• Problem details
Give the entries below again exactly. Their pictures are not needed.

• Task inputs
□ □ □ □
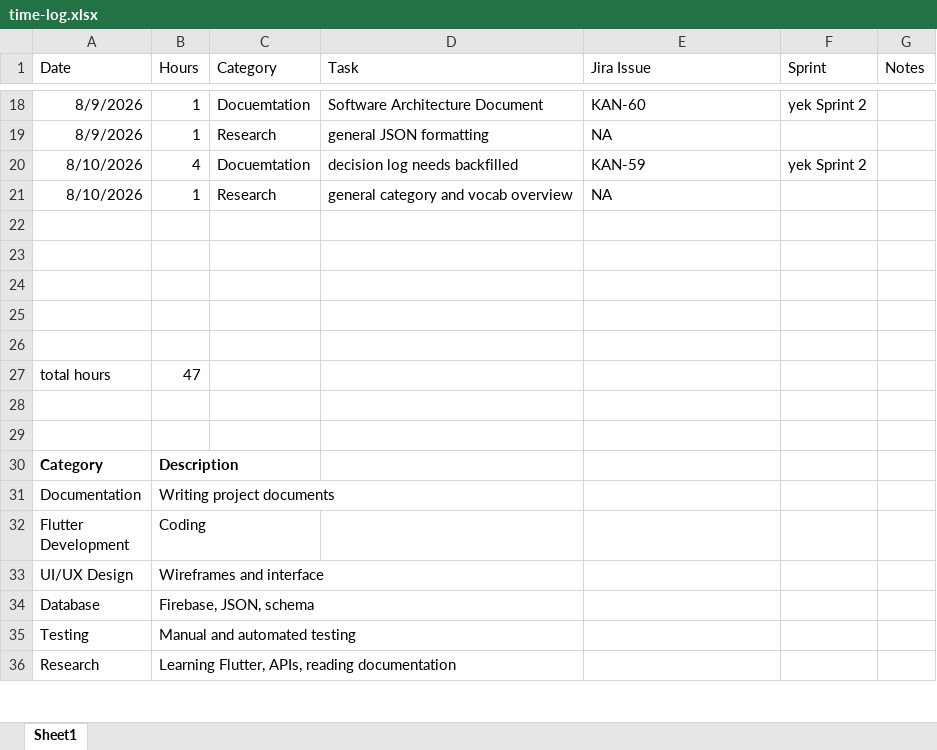
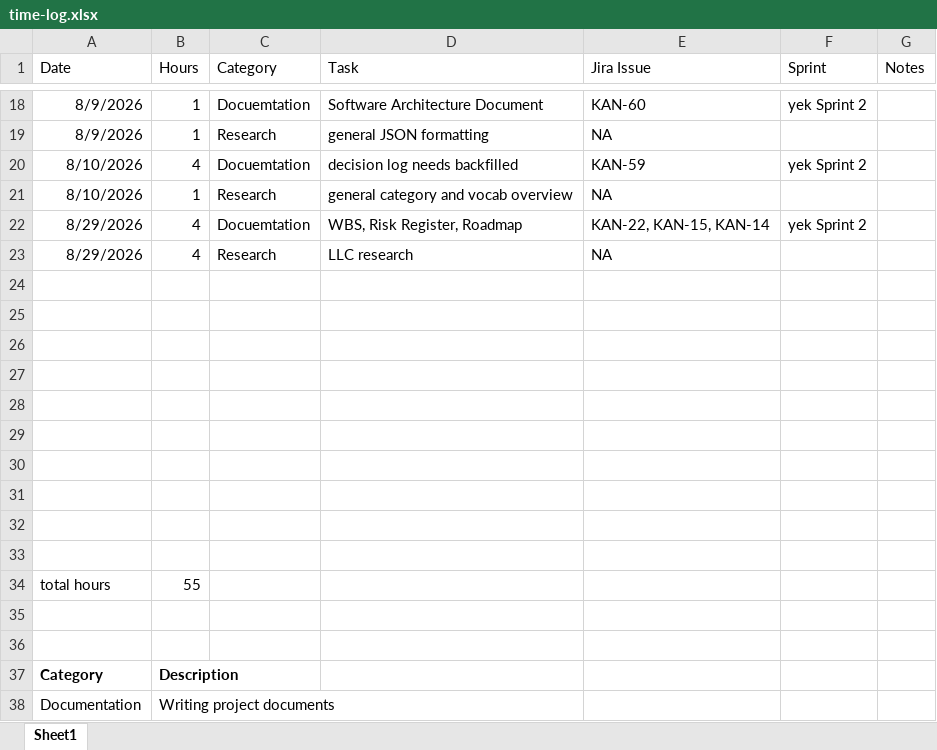
Before and after one commit to jeffkrystek/Yek_flashcard, an Excel workbook: docs/project-management/time-log.xlsx, sheet Sheet1, drawn as a sheet; only a part is shown, gaps mark what is left out; the shorter side is filled out with more unchanged rows; values as stored, in another font and other column widths than the file's, no borders; addresses are those after the commit; the diff names each change by its address in the sheet, - before the commit and + after, or states it on an @@ line.

Commit message:
updated daily log and time log

```diff
--- a/docs/project-management/time-log.xlsx (sheet Sheet1)
+++ b/docs/project-management/time-log.xlsx (sheet Sheet1)
+row 22: 8/29/2026 | 4 | Docuemtation | WBS, Risk Register, Roadmap | KAN-22, KAN-15, KAN-14 | yek Sprint 2
+row 23: 8/29/2026 | 4 | Research | LLC research | NA
+row 29: (empty)
+row 30: (empty)
+row 31: (empty)
+row 32: (empty)
+row 33: (empty)
-B34 (Hours): 47
+B34 (Hours): 55
```
Also changed, not shown: 1 other file.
□ □ □ □
• Answer box
Before and after one commit to jeffkrystek/Yek_flashcard, an Excel workbook: docs/project-management/time-log.xlsx, sheet Sheet1, drawn as a sheet; only a part is shown, gaps mark what is left out; the shorter side is filled out with more unchanged rows; values as stored, in another font and other column widths than the file's, no borders; addresses are those after the commit; the diff names each change by its address in the sheet, - before the commit and + after, or states it on an @@ line.

Commit message:
updated daily log and time log

```diff
--- a/docs/project-management/time-log.xlsx (sheet Sheet1)
+++ b/docs/project-management/time-log.xlsx (sheet Sheet1)
+row 22: 8/29/2026 | 4 | Docuemtation | WBS, Risk Register, Roadmap | KAN-22, KAN-15, KAN-14 | yek Sprint 2
+row 23: 8/29/2026 | 4 | Research | LLC research | NA
+row 29: (empty)
+row 30: (empty)
+row 31: (empty)
+row 32: (empty)
+row 33: (empty)
-B34 (Hours): 47
+B34 (Hours): 55
```
Also changed, not shown: 1 other file.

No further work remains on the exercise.